Sparkling wine is like any other vino in terms of quality. There are super-cheap headache producers, everyday bottles, and loveliness to pull from the cellar when something magical is going on. I won’t touch the first and I’ve talked enough about the second in other columns. Today, we focus on the good stuff.
Sparkling wine, more so than any other type of wine that I can think of, has a “top end” dominated almost exclusively by wines with strong name recognition. Let me demonstrate with a quick game of word association. What’s the first wine that pops to mind when I say “good cabernet sauvignon?” Just answer, don’t think.
Were I able to magically see all your answers, I’d probably have a list of hundreds of brands with prices ranging from fifteen bucks to hundreds. Now, try it again. Do the same thing for “good bubbly.” No thinking – just whatever comes to mind.

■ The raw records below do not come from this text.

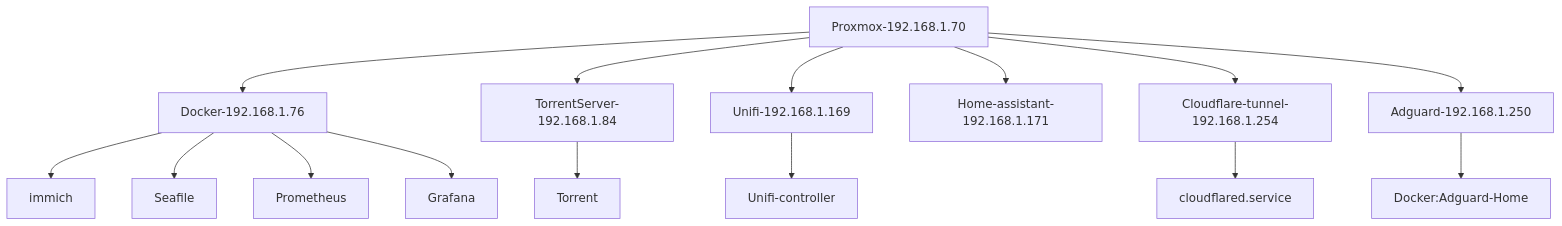
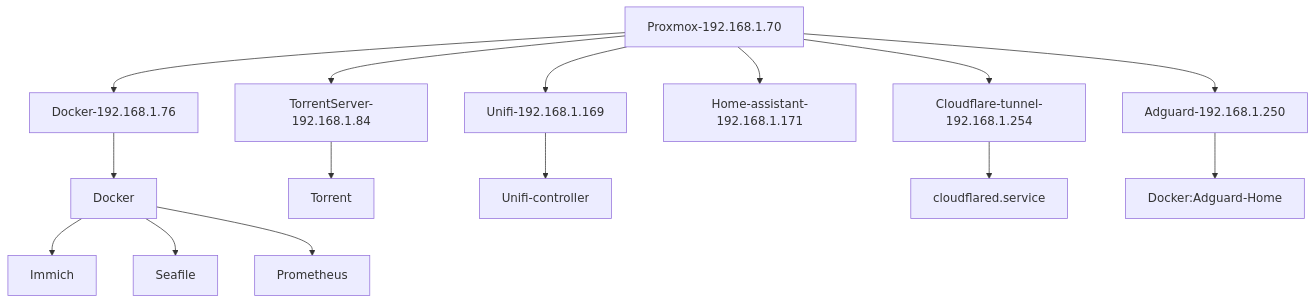
One commit to BenceGyurus/Homelab changed the diagram in diagrams/infra.mmd. Above: the diagram before and after it, drawn with Mermaid.

Commit message:
diagrams

```diff
--- a/diagrams/infra.mmd
+++ b/diagrams/infra.mmd
@@ -1,20 +1,20 @@
 graph TD;
     Proxmox-192.168.1.70-->Docker-192.168.1.76;
-    Docker-192.168.1.76-->immich;
-    Docker-192.168.1.76-->Seafile;
-    Docker-192.168.1.76-->Prometheus;
-    Docker-192.168.1.76-->Grafana;
+    Docker-192.168.1.76-->Docker;
+    Docker-->Immich;
+    Docker-->Seafile;
+    Docker-->Prometheus;
     
     Proxmox-192.168.1.70-->TorrentServer-192.168.1.84;
     TorrentServer-192.168.1.84-->Torrent;
     
     Proxmox-192.168.1.70-->Unifi-192.168.1.169;
     Unifi-192.168.1.169-->Unifi-controller;
     
     Proxmox-192.168.1.70-->Home-assistant-192.168.1.171;
 
     Proxmox-192.168.1.70-->Cloudflare-tunnel-192.168.1.254;
     Cloudflare-tunnel-192.168.1.254-->cloudflared.service;
     
     Proxmox-192.168.1.70-->Adguard-192.168.1.250;
     Adguard-192.168.1.250-->Docker:Adguard-Home;
```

I can practically guarantee 95% of you immediately pulled something from this list: “Dom Perignon,” “Cristal (or Louis Roederer),” “Krug,” or “Veuve Clicquot.”
These names rise to the surface for a reason. Yes, they’re excellent wines – and they’ve been excellent wines for decades. Because so few wine makers, relatively, make sparkling wine – the top end sparklers prices’ end up inflated simply because of name recognition. Hooters puts a $200 bottle of Dom Perignon on every menu for a reason, no? You won’t find any of those wines for under $60-70.
The other notable fact – all of these wines are Champagnes. There’s romance in the word “Champagne” which adds several dollars to the sticker price. As we’ve discussed here before, most sparkling wine is not Champagne. For a wine to be truly “Champagne,” it must be made in the Champagne region of France using “Méthode Champenoise” – a particular technique for carbonation and aging. (“That Champagne’s not Korbel” is actually an indication of quality.)
There’s a good reason why these wines are as expensive as they are. Wines made in the Champagne are, on average, more complex and of higher quality than similar wines made elsewhere in the world, even if the same production methods are employed. However, there’s plenty of excellent sparkling wine made in other places without as much notoriety.
During this festive season, there are plenty of occasions for bubbly. Some of those occasions might call for a “better than everyday” sparkler. I have a couple of ideas, and I asked some of my local friends in the wine biz for recommendations on some bottles that would be appropriate for when “good” bubbly is on the menu, but you might not want to blow all of your gift-buying cash in one place.
Baumard Crémant Brut-Carte Turquoise ($17-23) – from Anjou in the Loire Valley, a blend of chenin blanc and cabernet franc has a crisp flavor of apricots and a very clean finish.
Charles Ellner Brut Reserve Champagne ($30-50) – a classic Champagne. Plenty of earth and yeast on the nose with long flavors of vanilla and honey on the finish.
Piper-Heidsieck Brut Champagne ($40-55) – one of the “just below the top” producers in Champagne. A little more fruit than many, but a consistent, high-quality product that’s been around for many, many years.
Delamotte Brut Champagne ($40-55) – the flipside of the Piper, this one is tart and crisp. Long and complex. The word that I see over and over again in reviews of this wine is “stylish.”
If I’m getting a good bottle that’s not from France, I’m looking to California:
Roederer Estates L’Ermitage Brut ($35-55) – I had the good fortune to visit this winery on a recent trip to California. Roederer Estates is the California branch of Louis Roederer, creator of Cristal. However, for about $80 less a bottle, you can take the cage off a bottle of this beautiful sparkler. Probably as close to Champagne style as I’ve had from an American bubbly. I highly recommend.
Mumm DVX ($40-55) – From Napa Valley, this is the high-end bottling from this very well-known winery. Like Roederer, they put together some very solid $20 bubbly, but if you need something a little higher end with a bit of an edge, the DVX is a yearly award winner.
Schramsberg Blanc de Blancs ($25-40) – K2 calls Schramsberg the “King of the California Sparklers.” Their Blanc de Blancs is a very flavorful, apple-laden blast of flavor that’s a real bargain at the price. I was lucky enough to get a couple of bottles of this as a wedding gift. It doesn’t disappoint.
Iron Horse Russian Cuvee ($25-40) – This sparkler is near and dear to my heart, as I had a chance to try it on our very first trip to wine country. From Sonoma County, this is a little fruity and would probably land in the “extra dry” rather than “brut” category (meaning there’s a little bit of residual sugar). This wine was designed for the Reagan-Gorbachev summit meetings at the end of the Cold War. It’s especially good with a few pomegranate seeds in the glass.
There are also some excellent values from Germany and Argentina, and there’s any number of good producers of Prosecco from Italy. Bottom line? Talk to your local wine merchant. If his or her first recommendation when you ask for “good bubbly” is Dom Perignon, go elsewhere.